Bitcoin eased back from earlier levels but remained up at $27,960 per coin, in another sign that investors are seeking steady places to stash their cash.

"There's still a tremendous amount of risk around the Fed policy meeting on Wednesday," said Edward Moya, senior market analyst at OANDA.

CNN's Fear and Greed Index was at 29, indicating fear on Wall Street. That's up from last week, when the index suggested extreme fear was permeating markets.

Still, investors were heartened by global regulators' steps to contain the tumult in banking. UBS on Sunday agreed to buy rival Swiss bank Credit Suisse in a move to both rescue the embattled lender and help instill faith in the global financial sector.

12:56 p.m. ET, March 20, 2023

First Republic stock tumbles 46% to a record intraday low

An exterior view of the First Republic Bank headquarters on March 13 in San Francisco, California. (Justin Sullivan/Getty Images)

First Republic's stock continued to tumble on Monday and the San Francisco-based bank's shares were halted multiple times for volatility, having fallen 46% by midday.

Despite having received a $70 billion loan from JPMorgan Chase a week ago and another $30 billion lifeline from a consortium of banks on Thursday, investors weren't optimistic about the bank's prospects.

Thursday's government-arranged deal amounted to a big cash deposit that would allow First Republic to meet customers' demands for withdrawals. That may have helped alleviate the bank run for the time being, said Patricia McCoy, a law professor at Boston College. "But it doesn't solve this profitability problem," she said in an interview Friday.

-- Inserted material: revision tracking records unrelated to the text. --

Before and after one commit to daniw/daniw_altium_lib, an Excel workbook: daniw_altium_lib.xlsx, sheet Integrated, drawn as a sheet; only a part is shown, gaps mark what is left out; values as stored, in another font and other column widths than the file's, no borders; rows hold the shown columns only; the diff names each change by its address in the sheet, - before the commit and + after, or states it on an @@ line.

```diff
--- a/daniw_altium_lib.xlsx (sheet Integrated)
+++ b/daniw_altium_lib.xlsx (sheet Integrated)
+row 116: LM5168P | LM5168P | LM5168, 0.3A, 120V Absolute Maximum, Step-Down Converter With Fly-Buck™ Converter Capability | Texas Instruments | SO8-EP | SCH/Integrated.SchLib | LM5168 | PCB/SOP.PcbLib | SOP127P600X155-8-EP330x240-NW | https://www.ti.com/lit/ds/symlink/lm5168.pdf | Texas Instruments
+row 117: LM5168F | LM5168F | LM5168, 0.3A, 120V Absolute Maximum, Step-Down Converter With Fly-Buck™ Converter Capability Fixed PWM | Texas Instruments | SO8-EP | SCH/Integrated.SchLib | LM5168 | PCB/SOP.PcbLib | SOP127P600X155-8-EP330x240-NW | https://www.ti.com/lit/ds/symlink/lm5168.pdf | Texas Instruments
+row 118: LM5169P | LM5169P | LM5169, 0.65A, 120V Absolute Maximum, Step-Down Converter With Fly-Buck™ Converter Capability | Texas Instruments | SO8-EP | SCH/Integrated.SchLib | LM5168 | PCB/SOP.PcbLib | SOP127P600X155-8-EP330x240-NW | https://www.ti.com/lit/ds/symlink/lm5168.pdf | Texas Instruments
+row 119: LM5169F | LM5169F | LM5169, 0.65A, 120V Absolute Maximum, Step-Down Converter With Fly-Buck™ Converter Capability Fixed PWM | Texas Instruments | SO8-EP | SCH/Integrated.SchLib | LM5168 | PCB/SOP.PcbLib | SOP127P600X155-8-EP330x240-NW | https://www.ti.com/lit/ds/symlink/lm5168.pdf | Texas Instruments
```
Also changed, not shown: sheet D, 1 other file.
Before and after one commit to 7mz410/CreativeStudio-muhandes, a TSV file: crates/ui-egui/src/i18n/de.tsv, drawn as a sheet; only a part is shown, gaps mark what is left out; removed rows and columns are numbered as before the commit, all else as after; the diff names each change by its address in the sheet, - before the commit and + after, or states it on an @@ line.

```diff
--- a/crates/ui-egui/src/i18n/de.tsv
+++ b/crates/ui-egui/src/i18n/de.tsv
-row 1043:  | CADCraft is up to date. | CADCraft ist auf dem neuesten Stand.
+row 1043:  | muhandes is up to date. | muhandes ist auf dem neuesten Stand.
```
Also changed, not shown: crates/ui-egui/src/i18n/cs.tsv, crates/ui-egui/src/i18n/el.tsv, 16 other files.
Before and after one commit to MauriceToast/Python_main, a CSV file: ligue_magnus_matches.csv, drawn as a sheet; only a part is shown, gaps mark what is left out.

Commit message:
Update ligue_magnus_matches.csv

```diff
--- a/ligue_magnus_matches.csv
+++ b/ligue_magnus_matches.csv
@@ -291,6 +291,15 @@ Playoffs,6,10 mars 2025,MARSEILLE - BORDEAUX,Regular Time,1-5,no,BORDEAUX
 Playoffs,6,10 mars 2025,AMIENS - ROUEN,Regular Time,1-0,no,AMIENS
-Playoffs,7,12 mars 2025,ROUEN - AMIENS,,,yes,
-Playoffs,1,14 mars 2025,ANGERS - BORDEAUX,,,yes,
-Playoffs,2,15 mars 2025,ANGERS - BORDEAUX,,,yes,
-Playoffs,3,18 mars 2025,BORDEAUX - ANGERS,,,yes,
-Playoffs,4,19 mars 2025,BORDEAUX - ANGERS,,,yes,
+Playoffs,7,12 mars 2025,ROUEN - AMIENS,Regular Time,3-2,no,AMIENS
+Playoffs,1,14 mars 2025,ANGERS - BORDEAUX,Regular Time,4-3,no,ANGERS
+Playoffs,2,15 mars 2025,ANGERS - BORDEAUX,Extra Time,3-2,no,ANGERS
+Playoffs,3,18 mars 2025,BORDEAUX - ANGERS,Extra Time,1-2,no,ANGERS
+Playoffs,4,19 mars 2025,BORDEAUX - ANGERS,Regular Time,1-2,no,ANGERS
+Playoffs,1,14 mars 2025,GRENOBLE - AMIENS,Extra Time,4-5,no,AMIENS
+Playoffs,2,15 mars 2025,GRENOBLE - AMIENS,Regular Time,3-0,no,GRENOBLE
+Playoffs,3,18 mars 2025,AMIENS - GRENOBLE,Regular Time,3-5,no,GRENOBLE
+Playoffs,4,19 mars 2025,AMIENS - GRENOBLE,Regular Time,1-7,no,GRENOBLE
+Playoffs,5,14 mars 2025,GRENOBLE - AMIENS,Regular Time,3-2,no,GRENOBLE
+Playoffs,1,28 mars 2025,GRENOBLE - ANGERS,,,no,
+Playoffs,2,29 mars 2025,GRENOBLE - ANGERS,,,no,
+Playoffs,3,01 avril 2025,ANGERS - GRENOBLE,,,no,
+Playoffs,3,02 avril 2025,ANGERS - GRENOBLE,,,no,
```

Banks, led again by JPMorgan, are trying to work on yet another rescue plan for First Republic on Monday, the Wall Street Journal reported.
11:09 a.m. ET, March 20, 2023

Credit Suisse deal is a ‘big plus’ that should help restore confidence in the system, Moody's chief economist says

People walk near Swiss bank Credit Suisse in Zurich, Switzerland, on March 20. (Denis Balibouse/Reuters)

The UBS rescue of Credit Suisse is an encouraging development that should help boost diminished confidence in the global banking system, according to Moody’s Analytics chief economist Mark Zandi.

Zandi described the UBS-Credit Suisse deal – one that was pushed by Swiss regulators – as a “big plus.”

“Governments are judiciously resolving the weak links in the global financial system by either shutting them down (SVB and Signature), merging them with strong institutions (Credit Suisse) or organizing support for struggling institutions (First Republic),” Zandi told CNN in an email on Sunday.

Those steps – combined with the FDIC guaranteeing all deposits at failed institutions and the Fed launching a new bank lending program – “should restore confidence in the soundness of the financial system,” Zandi said.

The FDIC also announced an agreement Sunday night to sell most of failed Signature Bank to Flagstar Bank owner New York Community Bank.

“There should be no doubt that depositors will get their deposits when they want them,” Zandi said.